You Can’t Go Back
In responding to my post from last week, Simon Dunkley, on his own blog, makes an astute point about modeling the past: we can’t return to it. We can recreate the objects and to a certain degree even the settings, but we can never capture the true essence of them.
I wrote about my childhood memories of lying in bed and watching the switch engine work the siding next to the house. I can paint lovely word pictures of that time and with enough research, perhaps even render the location faithfully. What I can’t do is go back and relive those experiences. They are forever gone except as a memory, one that is likely marinated in nostalgia after a half century.
As Simon pointed out, there is more to our past experiences than just the setting and the railroad artifacts we’re so fixated on. There is also touch, smell and the interactions with people among countless other aspects we cannot recreate in miniature.
You can see from the two photos of North Morton Avenue, that things have changed dramatically. The opening photo dates from the late 1970s, while the second one was shot on March 14, 2016. Both were taken from approximately the same spot. As you can see, the mill, my grandmother’s house and the railroad itself have been gone for decades now. With only the 2016 image to go by, would you even know a railroad once existed here? Perhaps, if you knew the area well but it’s unlikely you would otherwise.
I never tried to model Centerville, Richmond or even the Pennsylvania itself because I always sensed that the work would not equal my memory of them and therefore be a disappointment and source of frustration. I’m grateful I never went down that rabbit hole but I came very, very close. Instead I focused on the visual attributes that would apply to any subject of my choosing. And, that has proven to be the wiser choice.
In actual fact my post started as a comment to yours, but I realised it was becoming more personally focused and would sit well on my own blog.
Let me say now to anyone reading this, avoid the rabbit hole.
Believe me, it ain’t worth going down it, but if you do, it helps to have friends who can direct you out!
Simon and Mike: I’ve really enjoyed reading your posts back and forth on this subject. I apologize for not finding the words to express how much I’ve enjoyed these posts and that I’ve not said thank you on your blog, Simon, and now that I’m finally finding some of those words to express them here on Mike’s.
Back to the discussion.
I agree with the thoughts on distinguishing between trying to replicate a memory. I’ll admit I have a lot of trouble avoiding the rabbit hole myself and my relationship with it is evidenced throughout my own work or lack of it. Maybe just me, but I find managing this balance to be my single greatest creative block these days. (I’m not asking for someone to tell me what to do. Just confessing something probably already quite obvious.)
In my experience, Chris, there is no point asking what to do as the choices are too personal.

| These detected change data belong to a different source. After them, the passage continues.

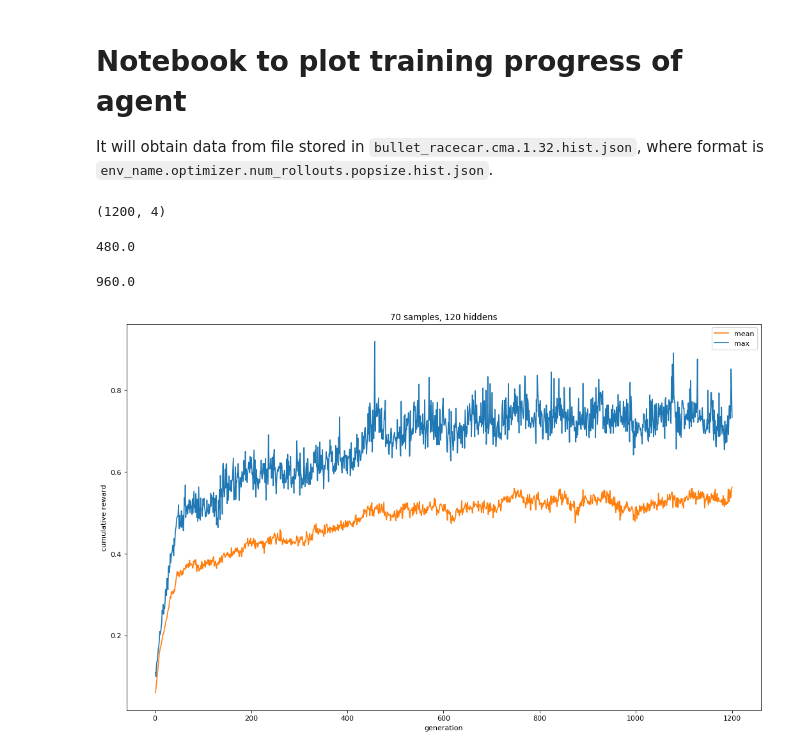
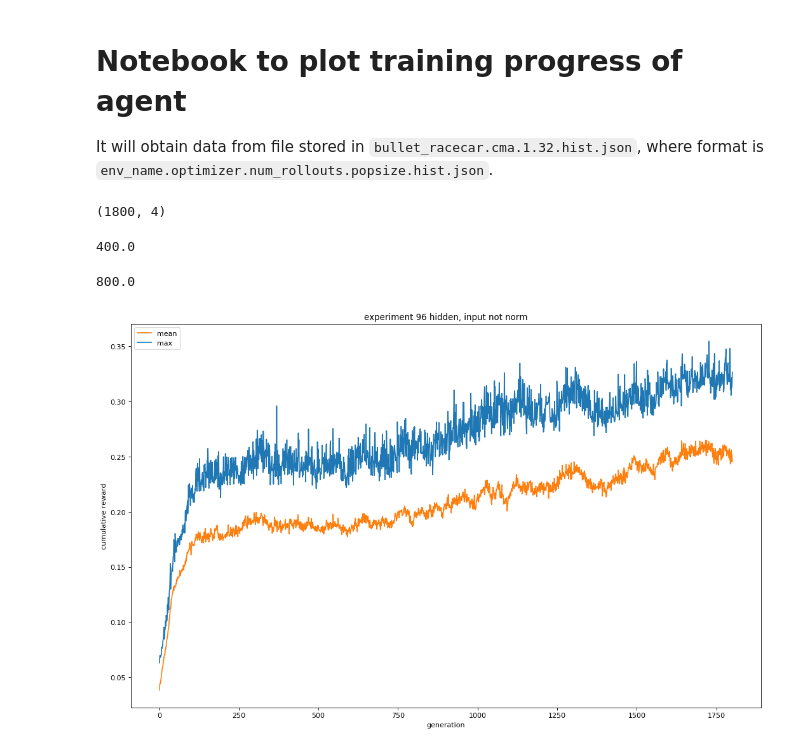
Before and after one commit to Lupasic/strirus_gym_mujoco_simulation, a Jupyter notebook: scripts/plot.ipynb, the cells around one changed output. Saved outputs shown, nothing was run; the diff lists cells and outputs as text; code cells hidden in the pictures.

```diff
--- a/scripts/plot.ipynb
+++ b/scripts/plot.ipynb
@@ -8,31 +8,32 @@ import numpy as np
 import os
 import matplotlib.pyplot as plt
 # %%
-filename = os.path.join('experiment_092', 'statS1.npy')
+file_base = 'last_experiment'
+filename = os.path.join(file_base, 'statS1.npy')
 # %%
 data = np.load(filename)
 data = data.transpose()
 print(data.shape)
 # %% [output]
-(1200, 4)
+(1800, 4)
 # %%
 data[0, 0]
 # %% [output]
-480.0
+400.0
 # %%
 data[1, 0]
 # %% [output]
-960.0
+800.0
 # %%
 fig=plt.figure(figsize=(16, 10), dpi= 80, facecolor='w', edgecolor='k')
 line_max, = plt.plot(data[:, 0]/data[0, 0], data[:, 3])
 line_mean, = plt.plot(data[:, 0]/data[0, 0], data[:, 2])
 # line_max, = plt.plot(data[:, 0]/160, data[:, 4])
 plt.legend([line_mean, line_max], ['mean','max'])
-plt.title('70 samples, 120 hiddens')
+plt.title('experiment 96 hidden, input not norm')
 plt.xlabel('generation')
 plt.ylabel('cumulative reward')
-plt.savefig('exp_092'+".svg")
+plt.savefig(file_base+".svg")
 plt.show()
 # %% [output]
-[figure, old version]
+[figure, new version]
```
Also changed, not shown: 41 other files.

I just listened to what my friends were saying, and asked myself the right questions based on that.
Follow the voices – they get louder as you approach daylight.
“I’ll admit I have a lot of trouble avoiding the rabbit hole myself…” Chris M.
I believe we approach this idea from the wrong perspective. On the surface, we focus on the circumstances that fuel the memory: the event(s), the location, and the other physical or emotional parameters involved. The physical attributes can be rendered or approximated, the emotional aspects can be implied, if only by ourselves. Herein lies the trap the two of you seem to sense: what happens then? What happens after the first train has passed through our miniature childhood and gone on its merry way? How many times will it take before it’s trite and meaningless?
What I learned from my trips down amnesia lane is an understanding of my relationship with trains and their meaning for me.
I know that I’m drawn to these images because I was repeatedly exposed to them at an impressionable age and, that those seeds were planted deep. The preferences I developed have stayed true even though I willingly embraced other influences over the decades. I say they remained true because of the nagging dissatisfaction I always felt with modeling things I was only marginally interested in, even though the mainstream was all slobbery for them.
The struggle, if you want to call it that, involved shutting out the noise, so I could listen to myself think.
It’s not offered as advice, so take it for what it’s worth.